Online News Platforms Fail to Fulfill Their Advertised Mission Statements

Information distorts public sentiment

Online+News+Platforms+Fail+to+Fulfill+Their+Advertised+Mission+Statements

Melody Lee

Chad Woerner, Staff Writer

Twitter’s main purposes, according to their website, are to “give everyone the power to create and share ideas” and “not detract from a free and global conversation.” Instagram’s mission statement claims “to capture and share the world’s moments.” But are the ideas on Twitter really coming from everyone? And how can a conversation truly be free and global if it has bias towards one direction of the political spectrum? 

Both of these platforms fail to accurately reflect the political ideologies of the American public, going against their missions and potentially misleading users who have trust in those words.

CrowdTangle, a social media statistics platform owned by Facebook, recently released data on user trends on Instagram. From Sept. 10 to Oct. 9 this year, interactions with the phrase “Make America Great Again” had 2.3 million interactions on posts from the top 50 most vocal accounts on the topic. By the same standards, the terms “Black Lives Matter” and “climate change” had 20.3 and 14.9 million interactions respectively.

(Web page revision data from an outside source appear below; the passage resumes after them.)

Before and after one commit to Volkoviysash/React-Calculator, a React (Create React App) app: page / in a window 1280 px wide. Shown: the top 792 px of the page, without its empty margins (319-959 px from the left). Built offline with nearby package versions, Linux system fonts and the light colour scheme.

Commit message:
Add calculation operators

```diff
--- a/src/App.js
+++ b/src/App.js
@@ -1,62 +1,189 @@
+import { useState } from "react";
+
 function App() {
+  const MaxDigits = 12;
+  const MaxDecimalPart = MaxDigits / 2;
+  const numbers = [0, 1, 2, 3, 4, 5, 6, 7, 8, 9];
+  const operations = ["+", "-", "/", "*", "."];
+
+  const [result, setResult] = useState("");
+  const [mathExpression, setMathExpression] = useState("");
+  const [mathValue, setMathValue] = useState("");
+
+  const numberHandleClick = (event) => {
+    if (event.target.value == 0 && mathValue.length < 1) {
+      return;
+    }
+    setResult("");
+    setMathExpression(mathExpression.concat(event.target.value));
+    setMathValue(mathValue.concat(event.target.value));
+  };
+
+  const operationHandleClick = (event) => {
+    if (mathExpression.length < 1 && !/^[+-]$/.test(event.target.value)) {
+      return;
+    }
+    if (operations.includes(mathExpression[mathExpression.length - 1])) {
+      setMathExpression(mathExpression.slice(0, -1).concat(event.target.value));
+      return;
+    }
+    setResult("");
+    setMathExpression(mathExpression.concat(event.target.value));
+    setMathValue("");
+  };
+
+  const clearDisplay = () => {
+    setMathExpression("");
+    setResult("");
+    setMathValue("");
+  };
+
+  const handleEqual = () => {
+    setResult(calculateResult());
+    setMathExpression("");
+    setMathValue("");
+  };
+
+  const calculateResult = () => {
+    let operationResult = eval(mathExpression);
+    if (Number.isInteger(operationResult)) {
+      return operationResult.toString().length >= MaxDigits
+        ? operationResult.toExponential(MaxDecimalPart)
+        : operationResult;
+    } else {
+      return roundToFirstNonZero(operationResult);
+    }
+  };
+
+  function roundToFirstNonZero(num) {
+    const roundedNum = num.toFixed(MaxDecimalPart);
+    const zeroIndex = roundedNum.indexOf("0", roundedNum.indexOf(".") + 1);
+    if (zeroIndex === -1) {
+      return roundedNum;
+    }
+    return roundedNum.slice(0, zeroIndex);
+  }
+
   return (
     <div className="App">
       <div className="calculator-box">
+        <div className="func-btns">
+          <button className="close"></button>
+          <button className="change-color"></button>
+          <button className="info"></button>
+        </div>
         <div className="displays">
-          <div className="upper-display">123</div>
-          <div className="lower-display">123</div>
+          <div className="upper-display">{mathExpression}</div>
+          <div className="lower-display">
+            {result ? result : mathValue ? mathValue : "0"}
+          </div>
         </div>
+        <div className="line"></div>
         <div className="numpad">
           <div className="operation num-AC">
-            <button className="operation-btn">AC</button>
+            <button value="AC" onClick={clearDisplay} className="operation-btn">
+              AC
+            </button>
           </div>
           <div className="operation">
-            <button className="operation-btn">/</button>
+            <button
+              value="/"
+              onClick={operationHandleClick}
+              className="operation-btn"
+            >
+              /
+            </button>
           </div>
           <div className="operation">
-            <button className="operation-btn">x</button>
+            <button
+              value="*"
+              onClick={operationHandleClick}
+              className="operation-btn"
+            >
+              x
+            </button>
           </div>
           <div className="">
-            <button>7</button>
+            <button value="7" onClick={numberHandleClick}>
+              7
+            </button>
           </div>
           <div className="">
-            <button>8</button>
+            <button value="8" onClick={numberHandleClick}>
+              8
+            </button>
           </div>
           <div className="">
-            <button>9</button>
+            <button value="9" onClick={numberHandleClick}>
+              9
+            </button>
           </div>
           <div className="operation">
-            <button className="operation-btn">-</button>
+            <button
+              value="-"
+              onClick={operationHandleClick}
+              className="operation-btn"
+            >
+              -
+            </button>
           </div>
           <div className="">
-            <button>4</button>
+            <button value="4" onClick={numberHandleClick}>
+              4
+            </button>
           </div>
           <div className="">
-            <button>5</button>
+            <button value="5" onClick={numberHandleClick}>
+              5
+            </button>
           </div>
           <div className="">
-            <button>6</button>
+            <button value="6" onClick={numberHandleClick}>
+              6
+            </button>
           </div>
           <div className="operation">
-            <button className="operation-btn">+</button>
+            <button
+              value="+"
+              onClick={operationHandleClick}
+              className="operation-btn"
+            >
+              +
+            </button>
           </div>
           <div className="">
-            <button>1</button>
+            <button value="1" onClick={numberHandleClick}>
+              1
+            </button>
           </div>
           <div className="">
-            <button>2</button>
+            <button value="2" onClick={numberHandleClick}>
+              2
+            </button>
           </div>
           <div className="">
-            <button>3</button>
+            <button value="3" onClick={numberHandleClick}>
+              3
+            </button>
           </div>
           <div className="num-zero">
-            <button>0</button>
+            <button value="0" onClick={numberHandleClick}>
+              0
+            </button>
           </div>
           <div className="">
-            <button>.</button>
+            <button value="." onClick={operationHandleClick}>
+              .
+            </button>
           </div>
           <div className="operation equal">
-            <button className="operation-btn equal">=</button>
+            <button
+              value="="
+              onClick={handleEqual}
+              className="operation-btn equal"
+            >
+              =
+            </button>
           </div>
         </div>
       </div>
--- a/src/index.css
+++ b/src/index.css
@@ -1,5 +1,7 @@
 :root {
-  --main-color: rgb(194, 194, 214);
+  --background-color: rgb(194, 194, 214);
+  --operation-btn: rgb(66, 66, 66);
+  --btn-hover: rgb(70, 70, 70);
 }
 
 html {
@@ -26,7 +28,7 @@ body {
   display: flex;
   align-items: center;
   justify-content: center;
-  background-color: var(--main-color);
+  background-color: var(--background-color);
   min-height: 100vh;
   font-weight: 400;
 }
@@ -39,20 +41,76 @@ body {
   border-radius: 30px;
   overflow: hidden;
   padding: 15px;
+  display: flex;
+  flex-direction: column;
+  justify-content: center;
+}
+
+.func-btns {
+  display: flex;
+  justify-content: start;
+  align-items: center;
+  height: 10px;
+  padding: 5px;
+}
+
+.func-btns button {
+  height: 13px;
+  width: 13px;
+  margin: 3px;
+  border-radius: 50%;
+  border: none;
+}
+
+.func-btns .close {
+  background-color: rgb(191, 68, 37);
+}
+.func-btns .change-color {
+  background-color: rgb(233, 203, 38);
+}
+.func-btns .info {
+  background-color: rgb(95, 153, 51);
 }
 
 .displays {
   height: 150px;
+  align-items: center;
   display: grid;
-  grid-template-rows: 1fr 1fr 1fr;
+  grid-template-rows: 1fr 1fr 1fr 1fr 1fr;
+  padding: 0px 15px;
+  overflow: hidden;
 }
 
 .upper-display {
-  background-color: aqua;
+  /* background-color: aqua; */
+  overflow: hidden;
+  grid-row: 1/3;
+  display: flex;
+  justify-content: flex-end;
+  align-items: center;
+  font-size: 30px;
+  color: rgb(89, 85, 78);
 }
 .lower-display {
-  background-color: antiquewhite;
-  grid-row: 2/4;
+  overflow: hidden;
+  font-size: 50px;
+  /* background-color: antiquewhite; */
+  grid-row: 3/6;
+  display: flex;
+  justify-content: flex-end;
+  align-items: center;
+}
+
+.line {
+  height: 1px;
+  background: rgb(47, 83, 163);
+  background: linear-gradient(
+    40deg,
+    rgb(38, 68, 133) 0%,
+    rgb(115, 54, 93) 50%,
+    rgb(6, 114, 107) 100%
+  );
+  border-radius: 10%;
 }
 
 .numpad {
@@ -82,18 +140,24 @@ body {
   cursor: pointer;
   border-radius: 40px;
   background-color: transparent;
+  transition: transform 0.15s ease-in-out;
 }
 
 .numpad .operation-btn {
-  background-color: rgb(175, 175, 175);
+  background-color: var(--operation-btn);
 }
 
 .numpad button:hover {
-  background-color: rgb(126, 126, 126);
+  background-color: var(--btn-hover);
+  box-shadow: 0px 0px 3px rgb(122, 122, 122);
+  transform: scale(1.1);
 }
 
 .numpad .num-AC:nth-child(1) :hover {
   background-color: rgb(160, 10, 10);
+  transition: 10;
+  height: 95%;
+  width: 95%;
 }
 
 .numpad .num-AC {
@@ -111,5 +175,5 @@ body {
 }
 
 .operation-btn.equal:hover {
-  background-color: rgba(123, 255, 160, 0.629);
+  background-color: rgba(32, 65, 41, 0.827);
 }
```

While the literal meaning of climate change isn’t at all a partisan talking point, much of the robust debate has resulted from more radical proposals of going about it, such as those outlined in Alexandria Ocasio Cortez’s (D – NY14) Green New Deal.

In a similar sense, while the literal meaning of “Black Lives Matter” is barely controversial, the policy views of the organization and their association with critical race theories are unquestionably left-wing talking points.

Associate professor Deen Freelon from the University of North Carolina Chapel Hill led a study on 86 million tweets from 2019. He found that, among popular topics of the time ñ mass shootings, white nationalism, sexual harassment, hurricanes, and the Mueller Investigation ñ the center-left was by far the most vocal. And the fact that the alt-right actually drowned out the center-right most of the time is a good example of polarized discourse, albeit leaning towards Democrats.

While all such data are from selected issues and time frames, core demographics among Instagram and Twitter users make the same point ñ that their platforms are not truly “global conversations,” nor all of the “world’s moments.”

According to Pew Research, a mere 35% of twitter users are Republican or lean Republican, compared to 60% being Democratic or leaning Democrat. When asked if they were “very conservative,” only 14% of respondents said that they were. That’s compared to 25% in the general public.

As Kevin Roose and Keith Collins pointed out in The New York Times, Instagram “is most popular with users between ages 18 and 29, who tend to vote for Democrats.” The reasons are numerous, but generational politics seems to account for a large part of bias on both social media networks.

The betrayal of their mission statements by Instagram and Twitter is not just a disservice to their brands but potentially to their users. Trusting the stated goals of big tech companies would likely exacerbate the ideological trends on the apps, for it would be acting that the distorted version of the “global conversation” is the real thing. And the increasing amount of users throughout the 2010s is a testament to the damage that could be done in the next decade.

In the meantime, considering the control that big tech companies have amassed, students need to recognize these biases and realize that when they are logging on to some of the most popular apps for Gen Z, they are not immersed in a fair picture of the American political spectrum.